After the Great Fire of 1911, the United States, Australia and New Zealand all began to export timber.
In 1913, the first logging lease was signed in New York state.
That year, the US logged 8% of the world’s timber, and Australia had logged 8.5%.
Today, we import just over 4% of what we import.
The US had a population of about 4.6 billion, and its share of global output was 9.5%, or about 1.6% of global GDP.
By the 1960s, we imported 2.6 million tonnes of timber a year.
This had a significant impact on Australia’s economy, which grew by an average of 4.5% annually between 1960 and 1975.
But the US timber export boom did not last.
During the 1970s and 1980s, Australia’s timber exports grew at a much slower rate, at about 3% per annum.
It was also hard for the industry to adjust to the changing economic climate, as Australia’s domestic markets were closed to imports in the late 1970s.
By 2000, it had become clear that the boom was over.

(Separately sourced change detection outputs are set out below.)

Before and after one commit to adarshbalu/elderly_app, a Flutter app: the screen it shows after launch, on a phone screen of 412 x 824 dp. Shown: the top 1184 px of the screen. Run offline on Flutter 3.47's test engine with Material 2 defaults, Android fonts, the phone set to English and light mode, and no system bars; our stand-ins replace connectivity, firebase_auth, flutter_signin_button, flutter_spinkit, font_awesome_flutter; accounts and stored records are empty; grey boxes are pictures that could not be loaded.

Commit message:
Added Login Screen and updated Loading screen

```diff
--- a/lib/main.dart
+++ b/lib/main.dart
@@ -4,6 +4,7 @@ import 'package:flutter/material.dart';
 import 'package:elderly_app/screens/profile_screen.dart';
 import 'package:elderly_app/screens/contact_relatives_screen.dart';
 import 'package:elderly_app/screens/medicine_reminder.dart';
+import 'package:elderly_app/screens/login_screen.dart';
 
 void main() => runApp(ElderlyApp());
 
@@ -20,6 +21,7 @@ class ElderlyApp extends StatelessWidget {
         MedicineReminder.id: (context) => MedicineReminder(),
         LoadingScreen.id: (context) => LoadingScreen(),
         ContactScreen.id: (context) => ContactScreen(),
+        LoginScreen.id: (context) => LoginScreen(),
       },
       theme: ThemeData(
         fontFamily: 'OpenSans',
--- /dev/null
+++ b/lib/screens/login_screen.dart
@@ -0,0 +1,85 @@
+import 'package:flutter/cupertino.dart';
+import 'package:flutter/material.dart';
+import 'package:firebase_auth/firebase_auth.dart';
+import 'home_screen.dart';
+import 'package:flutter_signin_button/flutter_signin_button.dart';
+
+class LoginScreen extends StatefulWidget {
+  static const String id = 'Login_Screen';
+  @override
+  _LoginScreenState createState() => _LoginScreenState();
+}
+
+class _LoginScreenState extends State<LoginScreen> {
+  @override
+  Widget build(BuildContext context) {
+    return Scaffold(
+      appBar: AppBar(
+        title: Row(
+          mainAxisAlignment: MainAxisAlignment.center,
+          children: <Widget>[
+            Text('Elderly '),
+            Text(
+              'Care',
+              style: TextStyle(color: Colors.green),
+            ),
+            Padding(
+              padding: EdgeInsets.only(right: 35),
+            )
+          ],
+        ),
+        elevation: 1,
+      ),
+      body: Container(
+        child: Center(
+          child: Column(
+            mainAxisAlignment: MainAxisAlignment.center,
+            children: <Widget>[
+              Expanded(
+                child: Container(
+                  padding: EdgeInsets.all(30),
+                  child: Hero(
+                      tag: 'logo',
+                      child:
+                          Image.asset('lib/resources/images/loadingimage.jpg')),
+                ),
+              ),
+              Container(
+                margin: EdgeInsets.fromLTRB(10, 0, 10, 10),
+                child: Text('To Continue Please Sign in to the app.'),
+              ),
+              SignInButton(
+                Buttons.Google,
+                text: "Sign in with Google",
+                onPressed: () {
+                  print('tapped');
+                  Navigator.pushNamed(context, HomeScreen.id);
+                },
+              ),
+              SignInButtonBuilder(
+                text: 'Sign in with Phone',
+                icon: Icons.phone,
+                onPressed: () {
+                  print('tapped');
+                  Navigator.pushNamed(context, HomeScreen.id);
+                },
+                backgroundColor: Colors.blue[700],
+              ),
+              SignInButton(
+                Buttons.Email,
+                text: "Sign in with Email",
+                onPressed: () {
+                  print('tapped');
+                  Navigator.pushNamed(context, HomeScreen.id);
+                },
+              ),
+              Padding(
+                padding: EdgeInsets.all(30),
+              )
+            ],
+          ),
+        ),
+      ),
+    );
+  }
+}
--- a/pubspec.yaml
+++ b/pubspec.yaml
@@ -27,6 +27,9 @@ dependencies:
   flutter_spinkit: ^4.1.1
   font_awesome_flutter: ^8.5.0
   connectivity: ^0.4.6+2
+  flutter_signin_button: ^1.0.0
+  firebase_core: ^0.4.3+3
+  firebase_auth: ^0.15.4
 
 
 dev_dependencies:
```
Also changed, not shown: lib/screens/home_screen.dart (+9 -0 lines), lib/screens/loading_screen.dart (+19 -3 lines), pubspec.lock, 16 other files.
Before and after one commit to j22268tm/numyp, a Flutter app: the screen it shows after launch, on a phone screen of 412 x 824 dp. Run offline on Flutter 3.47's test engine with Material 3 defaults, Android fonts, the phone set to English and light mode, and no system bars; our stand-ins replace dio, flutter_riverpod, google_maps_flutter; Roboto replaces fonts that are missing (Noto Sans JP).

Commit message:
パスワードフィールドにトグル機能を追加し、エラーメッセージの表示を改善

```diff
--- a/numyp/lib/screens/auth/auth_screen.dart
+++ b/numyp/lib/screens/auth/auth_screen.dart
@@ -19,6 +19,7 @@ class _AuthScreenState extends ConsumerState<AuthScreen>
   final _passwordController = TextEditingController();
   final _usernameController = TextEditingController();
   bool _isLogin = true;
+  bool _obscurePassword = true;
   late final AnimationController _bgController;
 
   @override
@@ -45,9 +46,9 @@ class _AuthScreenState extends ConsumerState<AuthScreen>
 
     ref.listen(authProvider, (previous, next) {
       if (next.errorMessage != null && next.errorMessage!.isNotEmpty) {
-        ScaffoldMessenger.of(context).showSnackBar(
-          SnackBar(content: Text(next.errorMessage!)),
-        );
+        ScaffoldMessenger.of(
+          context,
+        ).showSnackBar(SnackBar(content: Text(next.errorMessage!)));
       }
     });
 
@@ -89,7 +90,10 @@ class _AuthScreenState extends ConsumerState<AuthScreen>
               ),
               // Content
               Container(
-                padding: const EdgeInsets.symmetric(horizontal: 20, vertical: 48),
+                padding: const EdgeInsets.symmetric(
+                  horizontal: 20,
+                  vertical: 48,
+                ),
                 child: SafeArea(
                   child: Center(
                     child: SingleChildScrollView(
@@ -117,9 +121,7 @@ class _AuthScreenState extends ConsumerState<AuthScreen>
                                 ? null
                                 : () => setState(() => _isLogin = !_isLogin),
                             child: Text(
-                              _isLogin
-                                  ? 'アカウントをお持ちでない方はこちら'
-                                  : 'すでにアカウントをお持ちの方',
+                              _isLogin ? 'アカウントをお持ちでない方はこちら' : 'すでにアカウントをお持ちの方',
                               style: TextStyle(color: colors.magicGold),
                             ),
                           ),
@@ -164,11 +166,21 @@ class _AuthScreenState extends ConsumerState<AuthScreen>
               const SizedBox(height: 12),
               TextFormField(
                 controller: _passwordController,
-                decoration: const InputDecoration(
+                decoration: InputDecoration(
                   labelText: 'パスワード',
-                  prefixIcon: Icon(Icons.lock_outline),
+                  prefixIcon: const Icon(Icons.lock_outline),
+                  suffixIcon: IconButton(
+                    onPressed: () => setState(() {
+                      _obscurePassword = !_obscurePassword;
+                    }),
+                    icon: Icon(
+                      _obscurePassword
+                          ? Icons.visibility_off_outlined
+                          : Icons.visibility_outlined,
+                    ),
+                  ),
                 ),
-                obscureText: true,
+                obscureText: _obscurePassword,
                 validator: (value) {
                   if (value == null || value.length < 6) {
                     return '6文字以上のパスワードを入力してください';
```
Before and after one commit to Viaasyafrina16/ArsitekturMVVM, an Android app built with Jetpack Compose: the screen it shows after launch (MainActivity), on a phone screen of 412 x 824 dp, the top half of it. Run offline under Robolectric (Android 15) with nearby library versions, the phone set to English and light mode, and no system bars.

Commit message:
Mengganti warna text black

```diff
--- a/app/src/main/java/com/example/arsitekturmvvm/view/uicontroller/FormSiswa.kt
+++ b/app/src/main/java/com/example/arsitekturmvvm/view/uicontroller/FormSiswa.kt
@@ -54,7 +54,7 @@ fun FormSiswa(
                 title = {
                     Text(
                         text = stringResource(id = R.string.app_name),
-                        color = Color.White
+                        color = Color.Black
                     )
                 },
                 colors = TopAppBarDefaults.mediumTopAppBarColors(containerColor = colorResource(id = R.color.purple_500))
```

Today, about 10% of Australian industry is reliant on US imports.
While Australia has a much larger share of the global timber market than the United Kingdom, our trade deficit with the US has been much larger than the trade deficit between the United states and the UK.
For this reason, the timber industry is likely to struggle to keep up with the growing demand for timber in China, India, South Africa and elsewhere.
So what can we do about it?
We need to understand the dynamics of the timber trade and develop an alternative to the American system of timber sales, which allows the US to export large volumes of timber at low prices and in high volumes.
We also need to develop a new trade relationship between Australia and the US, in the hope that this can give Australia a better handle on how its timber exports can be managed in the future.
The timber trade is a complex issue, with no clear solution that will be mutually beneficial for all involved.
Australia needs to understand its trade relationship with the United State and find a way to manage its timber trade in a more effective way.